The London-wide ULEZ would begin on 29 August 2023. Sadiq Khan has also asked TfL to develop a longer-term smart road user charging system to address air pollution and traffic congestion in London. The consultation asks for views on charging drivers for using roads in the capital in the future.

Bexley's response to the consultation

Bexley has submitted its detailed response to Transport for London’s consultation on the proposed expansion of the capital’s ULEZ (Ultra Low Emission Zone).

View our response

What is road user charging?

This could involve varying charges depending on the length and reason for the journey as well as the route, the time of day it is taken and the type of vehicle used. Such a complex charging system would rely on new technology to enable the tracking of drivers or vehicles and raises many challenges, including putting a system in place and safeguarding privacy.

How the expanded ULEZ would work?

The daily charge for driving a non-compliant car, smaller van, motorbike or similar vehicles in the ULEZ is currently £12.50. Non-compliant vehicles are older diesel or petrol vehicles. The change may affect the owners of more than 100,000 vehicles in outer London - and around 21,000 in Bexley alone. The Mayor is proposing to increase the penalty for driving a non-compliant vehicle in the ULEZ by £20 to £180, or £90 if paid within 14 days.

About the consultation

TfL have produced a short video, consultation brochure and an Integrated Impact Assessment about the proposal.

Find out more

Why the Council opposes the proposal

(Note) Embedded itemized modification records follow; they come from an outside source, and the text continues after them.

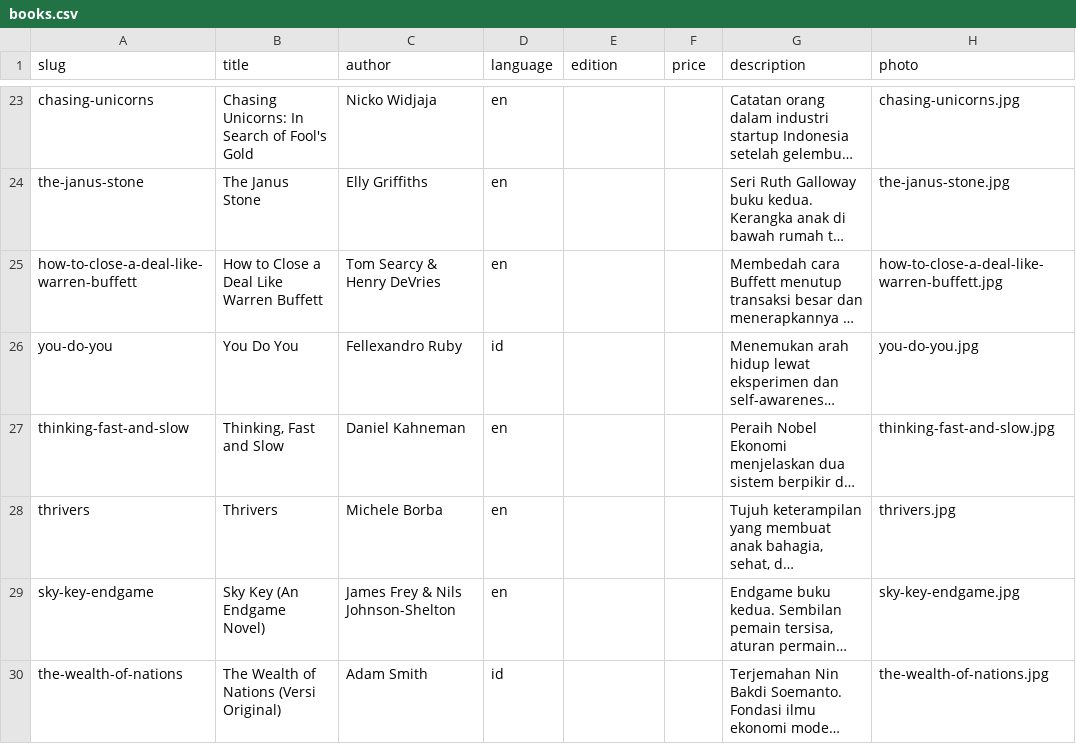
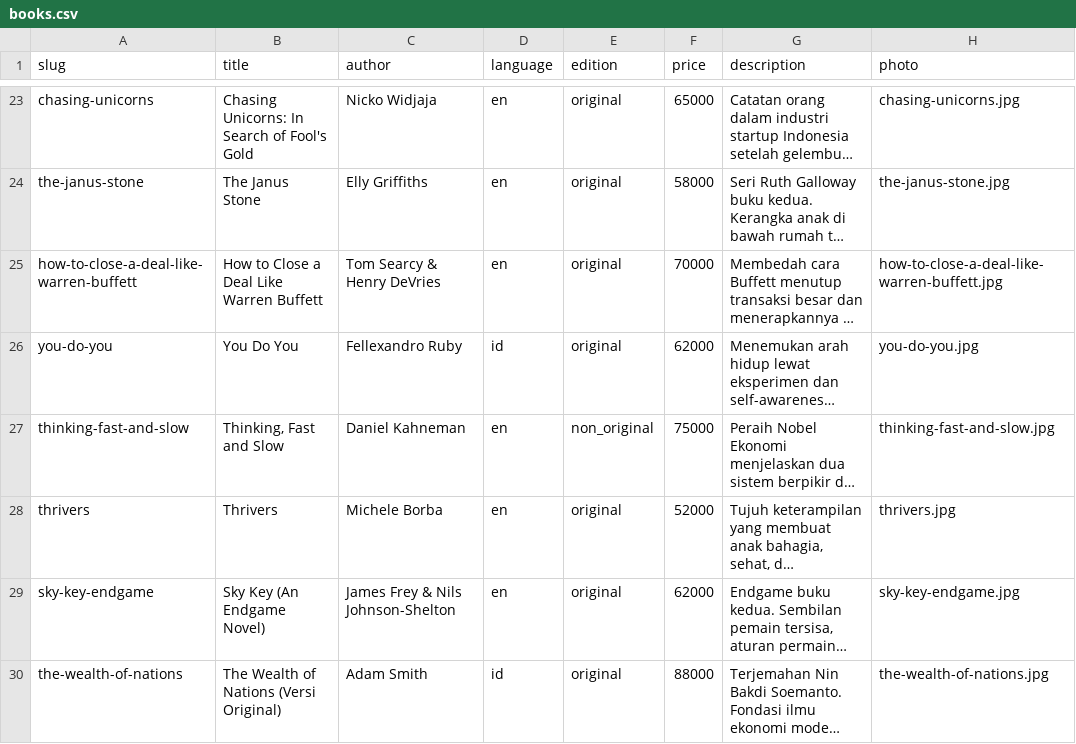
Before and after one commit to torchice/thriftanything, a CSV file: data/books.csv, drawn as a sheet; only a part is shown, gaps mark what is left out; long unchanged cells end in …; the diff covers the shown part only; the diff names each change by its address in the sheet, - before the commit and + after, or states it on an @@ line.

```diff
--- a/data/books.csv
+++ b/data/books.csv
-E23:E26 (edition): (empty)
+E23:E26 (edition): original
-F23 (price): (empty)
+F23 (price): 65000
-F24 (price): (empty)
+F24 (price): 58000
-F25 (price): (empty)
+F25 (price): 70000
-F26 (price): (empty)
+F26 (price): 62000
-E27 (edition): (empty)
+E27 (edition): non_original
-F27 (price): (empty)
+F27 (price): 75000
-E28:E30 (edition): (empty)
+E28:E30 (edition): original
-F28 (price): (empty)
+F28 (price): 52000
-F29 (price): (empty)
+F29 (price): 62000
-F30 (price): (empty)
+F30 (price): 88000
```
Also changed, not shown: 42 edited cells elsewhere in this file, 31 other files.
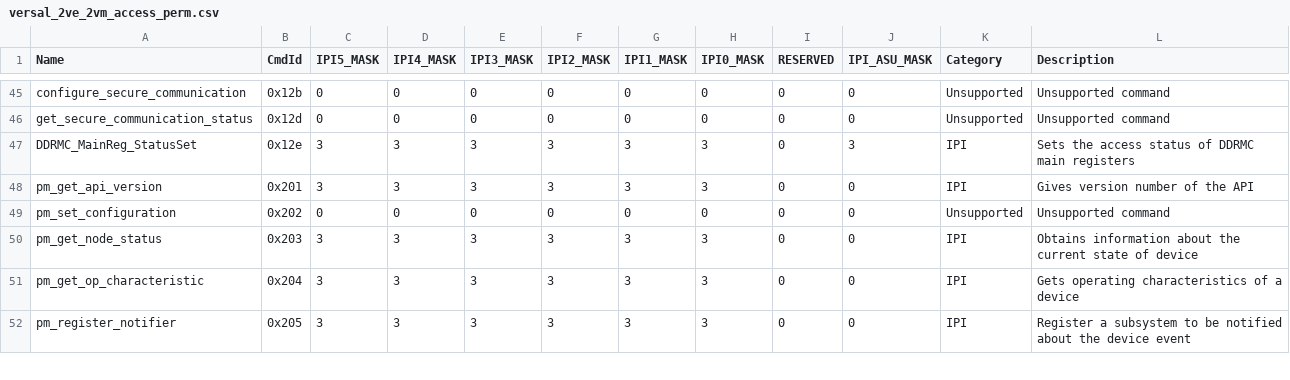
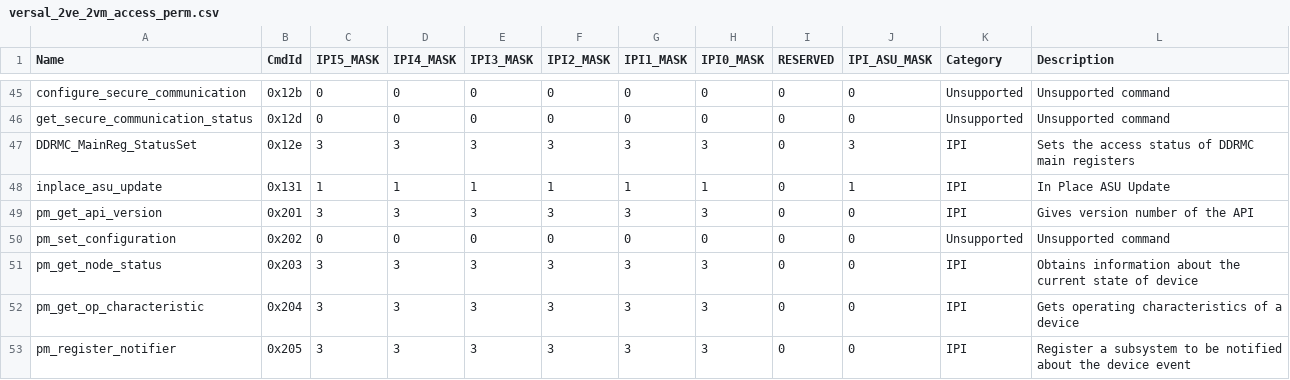
Before and after one commit to Xilinx/embeddedsw, a CSV file: lib/sw_apps/versal_plm/data/versal_2ve_2vm_access_perm.csv, drawn as a sheet; only a part is shown, gaps mark what is left out.

Commit message:
sw_apps: versal_plm: add In-Place ASU Update command
Add In-Place ASU Update command in csv permission list.

Signed-off-by: Vivek Machchhar <VivekVijaybhai.Machchhar@amd.com>

Acked-for-series: Mounika Akula <mounika.akula@amd.com>

```diff
--- a/lib/sw_apps/versal_plm/data/versal_2ve_2vm_access_perm.csv
+++ b/lib/sw_apps/versal_plm/data/versal_2ve_2vm_access_perm.csv
@@ -47,2 +47,3 @@ get_secure_communication_status,0x12d,0,0,0,0,0,0,0,0,Unsupported,Unsupported co
 DDRMC_MainReg_StatusSet,0x12e,3,3,3,3,3,3,0,3,IPI,Sets the access status of DDRMC main registers
+inplace_asu_update,0x131,1,1,1,1,1,1,0,1,IPI,In Place ASU Update
 pm_get_api_version,0x201,3,3,3,3,3,3,0,0,IPI,Gives version number of the API
```
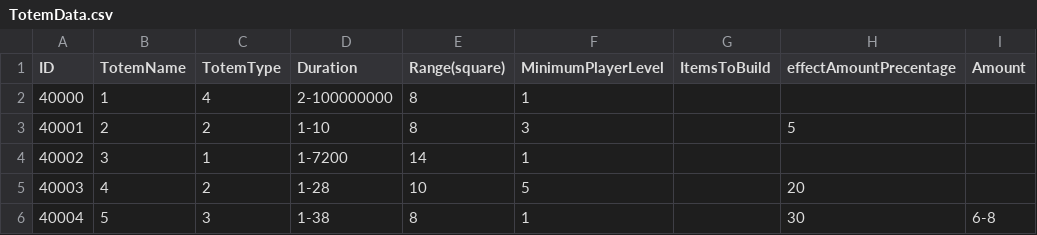
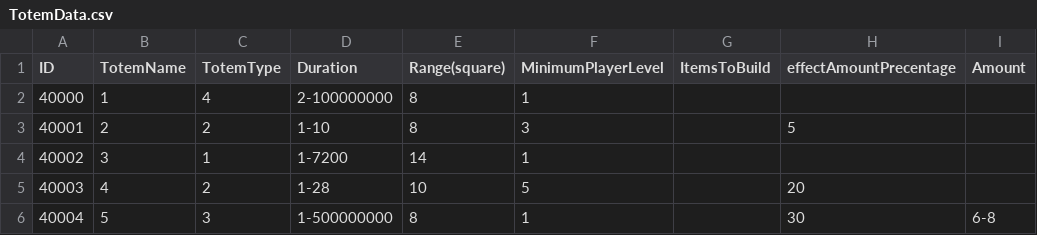
Before and after one commit to Hatuls/Wild-Netter2, a CSV file: WildNetter/Assets/Resources/TotemData.csv, drawn as a sheet.

```diff
--- a/WildNetter/Assets/Resources/TotemData.csv
+++ b/WildNetter/Assets/Resources/TotemData.csv
@@ -5,2 +5,2 @@ ID,TotemName,TotemType,Duration,Range(square),MinimumPlayerLevel,ItemsToBuild,ef
 40003,4,2,1-28,10,5,,20,
-40004,5,3,1-38,8,1,,30,6-8
+40004,5,3,1-500000000,8,1,,30,6-8
```
Also changed, not shown: 4 other files.
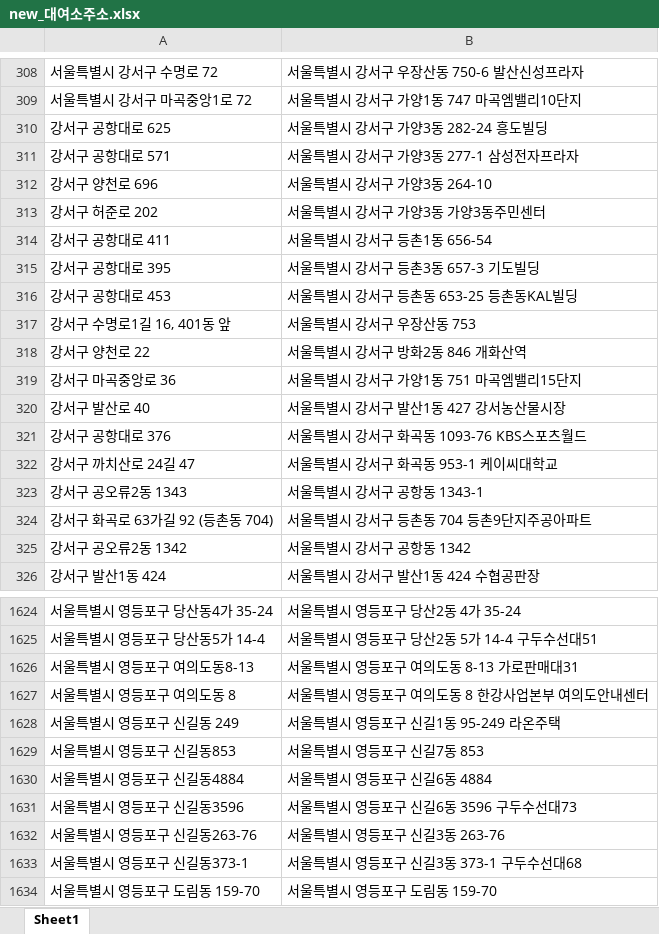
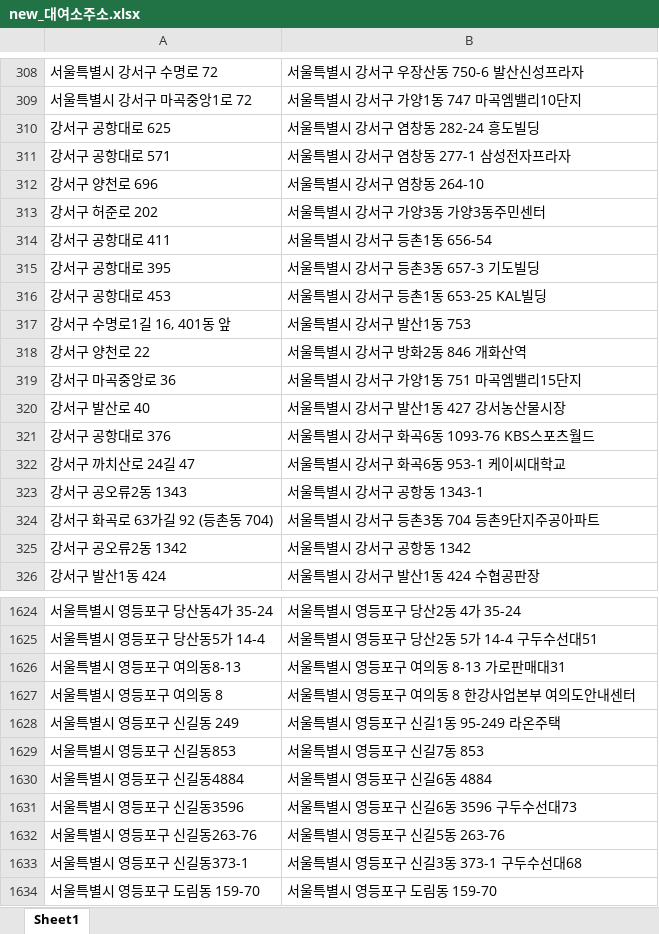
Before and after one commit to JuheePak/Python-project, an Excel workbook: data/new_대여소주소.xlsx, sheet Sheet1, drawn as a sheet; only a part is shown, gaps mark what is left out; values as stored, in another font and other column widths than the file's, no borders; the diff covers the shown part only; the diff names each change by its address in the sheet, - before the commit and + after, or states it on an @@ line.

```diff
--- a/data/new_대여소주소.xlsx (sheet Sheet1)
+++ b/data/new_대여소주소.xlsx (sheet Sheet1)
-B310: 서울특별시 강서구 가양3동 282-24 흥도빌딩
+B310: 서울특별시 강서구 염창동 282-24 흥도빌딩
-B311: 서울특별시 강서구 가양3동 277-1 삼성전자프라자
+B311: 서울특별시 강서구 염창동 277-1 삼성전자프라자
-B312: 서울특별시 강서구 가양3동 264-10
+B312: 서울특별시 강서구 염창동 264-10
-B316: 서울특별시 강서구 등촌동 653-25 등촌동KAL빌딩
+B316: 서울특별시 강서구 등촌1동 653-25 KAL빌딩
-B317: 서울특별시 강서구 우장산동 753
+B317: 서울특별시 강서구 발산1동 753
-B321: 서울특별시 강서구 화곡동 1093-76 KBS스포츠월드
+B321: 서울특별시 강서구 화곡6동 1093-76 KBS스포츠월드
-B322: 서울특별시 강서구 화곡동 953-1 케이씨대학교
+B322: 서울특별시 강서구 화곡6동 953-1 케이씨대학교
-B324: 서울특별시 강서구 등촌동 704 등촌9단지주공아파트
+B324: 서울특별시 강서구 등촌3동 704 등촌9단지주공아파트
-A1626: 서울특별시 영등포구 여의도동8-13
+A1626: 서울특별시 영등포구 여의동8-13
-B1626: 서울특별시 영등포구 여의도동 8-13 가로판매대31
+B1626: 서울특별시 영등포구 여의동 8-13 가로판매대31
-A1627: 서울특별시 영등포구 여의도동 8
+A1627: 서울특별시 영등포구 여의동 8
-B1627: 서울특별시 영등포구 여의도동 8 한강사업본부 여의도안내센터
+B1627: 서울특별시 영등포구 여의동 8 한강사업본부 여의도안내센터
-B1632: 서울특별시 영등포구 신길3동 263-76
+B1632: 서울특별시 영등포구 신길5동 263-76
```
Also changed, not shown: 74 edited cells elsewhere in this sheet, 2 other files.
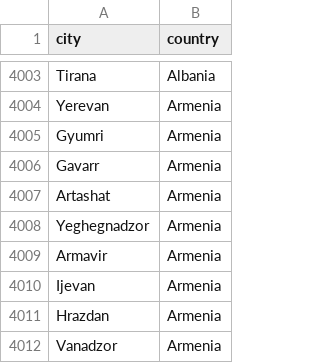
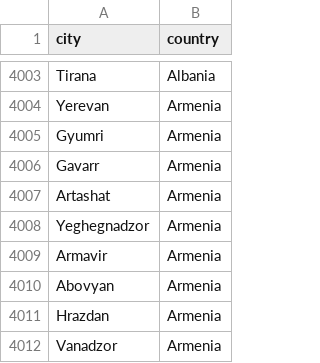
Before and after one commit to DayTripArm/DayTrip, a CSV file: public/worldcities.csv, drawn as a sheet; only a part is shown, gaps mark what is left out.

Commit message:
Search city API

```diff
--- a/public/worldcities.csv
+++ b/public/worldcities.csv
@@ -4009,3 +4009,3 @@ Yeghegnadzor,Armenia
 Armavir,Armenia
-Ijevan,Armenia
+Abovyan,Armenia
 Hrazdan,Armenia
```
Also changed, not shown: 1 other file.
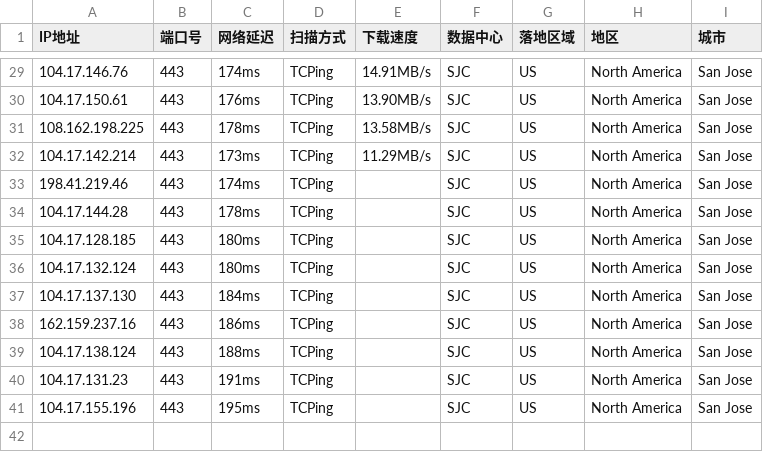
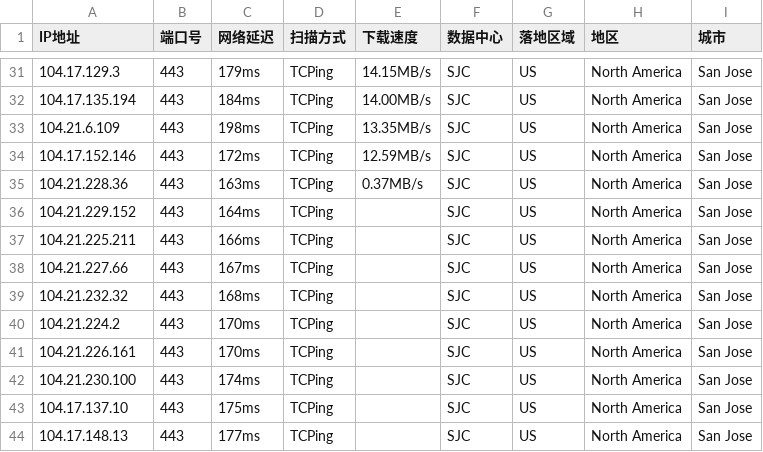
Before and after one commit to aihddelyy/Cloudflare_ips, a CSV file: CF.csv, drawn as a sheet; only a part is shown, gaps mark what is left out; the diff covers the shown part only.

```diff
--- a/CF.csv
+++ b/CF.csv
@@ -29,13 +31,14 @@
-104.17.146.76,443,174ms,TCPing,14.91MB/s,SJC,US,North America,San Jose
-104.17.150.61,443,176ms,TCPing,13.90MB/s,SJC,US,North America,San Jose
-108.162.198.225,443,178ms,TCPing,13.58MB/s,SJC,US,North America,San Jose
-104.17.142.214,443,173ms,TCPing,11.29MB/s,SJC,US,North America,San Jose
-198.41.219.46,443,174ms,TCPing,,SJC,US,North America,San Jose
-104.17.144.28,443,178ms,TCPing,,SJC,US,North America,San Jose
-104.17.128.185,443,180ms,TCPing,,SJC,US,North America,San Jose
-104.17.132.124,443,180ms,TCPing,,SJC,US,North America,San Jose
-104.17.137.130,443,184ms,TCPing,,SJC,US,North America,San Jose
-162.159.237.16,443,186ms,TCPing,,SJC,US,North America,San Jose
-104.17.138.124,443,188ms,TCPing,,SJC,US,North America,San Jose
-104.17.131.23,443,191ms,TCPing,,SJC,US,North America,San Jose
-104.17.155.196,443,195ms,TCPing,,SJC,US,North America,San Jose
+104.17.129.3,443,179ms,TCPing,14.15MB/s,SJC,US,North America,San Jose
+104.17.135.194,443,184ms,TCPing,14.00MB/s,SJC,US,North America,San Jose
+104.21.6.109,443,198ms,TCPing,13.35MB/s,SJC,US,North America,San Jose
+104.17.152.146,443,172ms,TCPing,12.59MB/s,SJC,US,North America,San Jose
+104.21.228.36,443,163ms,TCPing,0.37MB/s,SJC,US,North America,San Jose
+104.21.229.152,443,164ms,TCPing,,SJC,US,North America,San Jose
+104.21.225.211,443,166ms,TCPing,,SJC,US,North America,San Jose
+104.21.227.66,443,167ms,TCPing,,SJC,US,North America,San Jose
+104.21.232.32,443,168ms,TCPing,,SJC,US,North America,San Jose
+104.21.224.2,443,170ms,TCPing,,SJC,US,North America,San Jose
+104.21.226.161,443,170ms,TCPing,,SJC,US,North America,San Jose
+104.21.230.100,443,174ms,TCPing,,SJC,US,North America,San Jose
+104.17.137.10,443,175ms,TCPing,,SJC,US,North America,San Jose
+104.17.148.13,443,177ms,TCPing,,SJC,US,North America,San Jose
```
Also changed, not shown: 2 added rows and 68 edited cells elsewhere in this file, HK.csv, JP.csv, 10 other files.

  • Bexley has a high level of car ownership due to the lack of modern public transport links serving the borough.
  • Bexley is one of only two London boroughs with no Underground stations, no access to the DLR, no trams and no rapid bus services.
  • The ULEZ charge is a regressive tax, disadvantaging lower income families who cannot afford to pay the charge or buy ULEZ compliant vehicles.
  • It also puts further pressure on household finances, when energy, food and other prices are rising.
  • Key workers in industries such as health and the care sector who rely on their cars to visit patients will be unfairly penalised.
  • It will also put an extra burden on small businesses.
  • Non-compliant vehicles are likely to be bought by people in areas outside the ULEZ, where they will continue to impact on air quality and climate change.
  • We believe there are more effective ways to address air quality.
  • The ULEZ charge will deter people from outside the capital who wish to drive into London to work, shop to see family, friends or visitor attractions.